  • Over time, if resentment lasts long enough, the possibility of change is almost totally destroyed and no longer exists. In other words, people become resentful and almost stuck in concrete with this emotion.  In some cases, it has been said that they become somewhat “bitter and twisted” as the saying goes.
  • Ultimately, it effects them emotionally and the whole of life is “grumpy” and negative. Their negative attitudes and outlook rubs off on those around them and they become difficult people with whom to live.
  • Ultimately too, resentment becomes an emotional cancer that not only effects their positive outlook on life, but more importantly, can have physical or medical symptoms where people’s bodies start to break down including their immune system.

What to do about resentment?

  • In the first instance, individuals must acknowledge that they are responsible for their own feelings including resentment (as well as positive feelings such as happiness etc). We choose to be resentful in the same way that we choose to be happy, angry or whatever.
  • Letting go of resentment therefore, in the first instance at least, is a mental decision. We simply decide that enough is enough and we decide we will no longer dwell on the issue; it is simply just not worth it.  Sure, the other person or group or company may have treated us badly in the first place, but not only did they score at that particular stage when we felt we were badly treated, but we continue to give them a victory as we harbour resentment because it eats away at us emotionally and physically, and ultimately, they will really win the day if we do not snap out of resentment.
  • Finally, we decide what plans we can undertake to give us back our happiness, our peace and our joy and we physically set about putting in place various action plans that allow us to feel more positive about life.

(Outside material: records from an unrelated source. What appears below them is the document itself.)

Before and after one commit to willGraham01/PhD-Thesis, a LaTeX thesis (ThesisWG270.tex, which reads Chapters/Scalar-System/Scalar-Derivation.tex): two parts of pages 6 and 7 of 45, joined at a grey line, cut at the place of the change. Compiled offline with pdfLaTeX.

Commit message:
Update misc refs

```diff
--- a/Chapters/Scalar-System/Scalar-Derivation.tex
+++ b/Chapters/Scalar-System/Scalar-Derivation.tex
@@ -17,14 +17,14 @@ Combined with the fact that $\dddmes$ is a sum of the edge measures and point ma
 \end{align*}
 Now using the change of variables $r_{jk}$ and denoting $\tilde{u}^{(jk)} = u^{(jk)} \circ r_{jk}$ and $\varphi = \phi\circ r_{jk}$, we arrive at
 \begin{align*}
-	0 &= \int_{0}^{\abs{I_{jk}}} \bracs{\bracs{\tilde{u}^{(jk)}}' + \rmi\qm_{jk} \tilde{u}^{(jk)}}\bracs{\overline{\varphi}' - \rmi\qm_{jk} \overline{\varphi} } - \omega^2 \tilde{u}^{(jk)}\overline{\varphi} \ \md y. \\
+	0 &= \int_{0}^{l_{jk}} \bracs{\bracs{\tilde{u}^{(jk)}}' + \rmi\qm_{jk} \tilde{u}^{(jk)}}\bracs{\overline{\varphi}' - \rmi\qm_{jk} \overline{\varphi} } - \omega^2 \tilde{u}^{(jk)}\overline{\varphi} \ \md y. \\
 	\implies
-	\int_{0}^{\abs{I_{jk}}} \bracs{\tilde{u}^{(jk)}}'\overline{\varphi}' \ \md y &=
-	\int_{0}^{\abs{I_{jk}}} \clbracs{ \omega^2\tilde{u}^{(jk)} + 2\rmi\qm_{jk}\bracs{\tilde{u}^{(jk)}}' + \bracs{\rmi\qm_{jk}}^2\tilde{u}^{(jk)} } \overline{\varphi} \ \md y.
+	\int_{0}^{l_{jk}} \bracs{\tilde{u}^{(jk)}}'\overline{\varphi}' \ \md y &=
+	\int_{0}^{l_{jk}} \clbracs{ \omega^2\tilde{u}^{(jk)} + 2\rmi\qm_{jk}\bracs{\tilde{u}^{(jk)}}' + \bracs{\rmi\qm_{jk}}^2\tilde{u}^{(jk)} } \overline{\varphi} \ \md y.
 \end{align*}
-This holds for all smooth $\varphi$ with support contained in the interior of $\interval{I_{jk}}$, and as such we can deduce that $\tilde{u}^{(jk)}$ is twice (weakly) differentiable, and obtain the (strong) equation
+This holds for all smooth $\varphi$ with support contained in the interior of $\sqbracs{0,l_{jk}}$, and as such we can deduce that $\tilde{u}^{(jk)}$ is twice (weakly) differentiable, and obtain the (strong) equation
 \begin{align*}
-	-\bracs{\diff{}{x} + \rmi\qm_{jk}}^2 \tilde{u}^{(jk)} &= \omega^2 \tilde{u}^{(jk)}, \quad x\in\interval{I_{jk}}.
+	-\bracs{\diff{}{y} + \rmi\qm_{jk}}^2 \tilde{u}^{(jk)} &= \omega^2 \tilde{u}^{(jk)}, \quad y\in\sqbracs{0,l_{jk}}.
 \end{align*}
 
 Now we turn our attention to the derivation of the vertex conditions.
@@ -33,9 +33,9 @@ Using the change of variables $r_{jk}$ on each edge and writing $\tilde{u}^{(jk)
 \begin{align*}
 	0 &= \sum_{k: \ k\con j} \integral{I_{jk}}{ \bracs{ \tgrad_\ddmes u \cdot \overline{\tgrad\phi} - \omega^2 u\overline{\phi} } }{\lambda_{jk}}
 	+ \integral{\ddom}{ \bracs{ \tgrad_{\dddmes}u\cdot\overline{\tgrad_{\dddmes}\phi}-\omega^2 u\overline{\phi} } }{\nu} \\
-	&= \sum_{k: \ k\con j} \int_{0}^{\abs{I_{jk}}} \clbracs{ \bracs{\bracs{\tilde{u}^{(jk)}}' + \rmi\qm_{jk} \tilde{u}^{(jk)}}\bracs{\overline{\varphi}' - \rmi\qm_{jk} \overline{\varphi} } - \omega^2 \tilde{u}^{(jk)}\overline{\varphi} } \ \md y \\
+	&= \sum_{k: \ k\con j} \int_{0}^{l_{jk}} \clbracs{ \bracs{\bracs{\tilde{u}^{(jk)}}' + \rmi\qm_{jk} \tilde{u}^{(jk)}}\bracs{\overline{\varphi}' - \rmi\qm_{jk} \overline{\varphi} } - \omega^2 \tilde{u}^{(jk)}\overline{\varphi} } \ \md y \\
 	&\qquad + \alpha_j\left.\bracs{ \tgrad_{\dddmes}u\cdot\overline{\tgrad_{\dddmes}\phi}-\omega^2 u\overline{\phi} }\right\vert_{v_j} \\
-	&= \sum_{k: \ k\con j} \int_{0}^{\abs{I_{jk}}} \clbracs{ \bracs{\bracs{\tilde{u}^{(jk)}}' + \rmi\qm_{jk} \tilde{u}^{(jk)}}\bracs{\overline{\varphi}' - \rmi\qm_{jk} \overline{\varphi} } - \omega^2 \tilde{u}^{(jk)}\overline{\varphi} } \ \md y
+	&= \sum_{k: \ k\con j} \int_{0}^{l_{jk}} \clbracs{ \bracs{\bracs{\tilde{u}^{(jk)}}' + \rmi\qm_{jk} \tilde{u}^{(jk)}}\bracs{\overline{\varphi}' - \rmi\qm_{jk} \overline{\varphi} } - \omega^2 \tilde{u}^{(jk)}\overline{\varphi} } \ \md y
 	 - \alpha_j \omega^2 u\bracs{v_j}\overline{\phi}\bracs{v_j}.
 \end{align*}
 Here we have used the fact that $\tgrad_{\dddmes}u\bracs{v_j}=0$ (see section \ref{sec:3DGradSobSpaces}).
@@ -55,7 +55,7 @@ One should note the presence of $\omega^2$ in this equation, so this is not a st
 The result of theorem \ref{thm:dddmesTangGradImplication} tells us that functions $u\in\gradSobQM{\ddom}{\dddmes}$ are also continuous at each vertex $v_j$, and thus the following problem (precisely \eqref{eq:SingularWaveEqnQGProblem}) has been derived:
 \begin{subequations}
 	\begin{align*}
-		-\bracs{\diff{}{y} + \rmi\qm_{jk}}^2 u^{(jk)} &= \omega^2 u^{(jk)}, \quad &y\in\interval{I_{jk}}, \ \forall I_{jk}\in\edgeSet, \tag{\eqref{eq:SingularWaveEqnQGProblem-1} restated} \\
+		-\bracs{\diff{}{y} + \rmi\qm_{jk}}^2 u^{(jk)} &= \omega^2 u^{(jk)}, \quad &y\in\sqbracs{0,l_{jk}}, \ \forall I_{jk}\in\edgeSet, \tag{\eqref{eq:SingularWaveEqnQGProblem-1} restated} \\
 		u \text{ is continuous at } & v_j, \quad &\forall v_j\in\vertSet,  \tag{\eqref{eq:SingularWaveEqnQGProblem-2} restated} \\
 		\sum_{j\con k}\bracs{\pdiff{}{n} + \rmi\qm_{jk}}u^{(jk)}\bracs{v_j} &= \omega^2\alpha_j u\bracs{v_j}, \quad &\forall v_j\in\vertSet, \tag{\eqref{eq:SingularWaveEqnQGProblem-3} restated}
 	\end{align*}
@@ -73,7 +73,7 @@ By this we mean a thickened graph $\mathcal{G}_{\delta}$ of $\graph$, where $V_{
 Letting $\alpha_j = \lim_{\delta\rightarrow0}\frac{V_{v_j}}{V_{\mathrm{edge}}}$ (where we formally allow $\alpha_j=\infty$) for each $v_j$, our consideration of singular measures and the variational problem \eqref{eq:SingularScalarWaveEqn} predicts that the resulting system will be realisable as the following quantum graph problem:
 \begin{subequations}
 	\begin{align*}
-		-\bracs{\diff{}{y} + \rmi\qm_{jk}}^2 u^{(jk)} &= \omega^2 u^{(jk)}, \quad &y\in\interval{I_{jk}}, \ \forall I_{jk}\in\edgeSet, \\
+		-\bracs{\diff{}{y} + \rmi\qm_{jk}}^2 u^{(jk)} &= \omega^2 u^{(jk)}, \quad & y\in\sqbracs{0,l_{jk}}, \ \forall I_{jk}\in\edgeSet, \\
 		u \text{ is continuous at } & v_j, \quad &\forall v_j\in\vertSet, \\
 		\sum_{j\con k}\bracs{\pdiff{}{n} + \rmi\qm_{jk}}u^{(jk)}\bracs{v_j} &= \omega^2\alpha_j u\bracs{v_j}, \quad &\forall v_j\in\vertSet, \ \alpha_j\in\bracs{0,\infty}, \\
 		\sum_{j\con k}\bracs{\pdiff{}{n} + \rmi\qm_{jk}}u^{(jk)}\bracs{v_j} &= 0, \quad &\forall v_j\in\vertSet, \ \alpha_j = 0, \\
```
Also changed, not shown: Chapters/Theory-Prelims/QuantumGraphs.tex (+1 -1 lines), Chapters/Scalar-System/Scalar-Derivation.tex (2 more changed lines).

Maybe it requires tidying up some “unfinished business” with someone such as providing an apology or maybe it requires re-training or maybe it requires some other action, but once we have made a mental decision, we then have to set about doing something.  We are all responsible for our feelings and responsible for our futures.  No one else can be held accountable for the way that we live life.

What would it mean for you to give up any resentment that you might have?  What action would you need to take to finish off this “unfinished business”.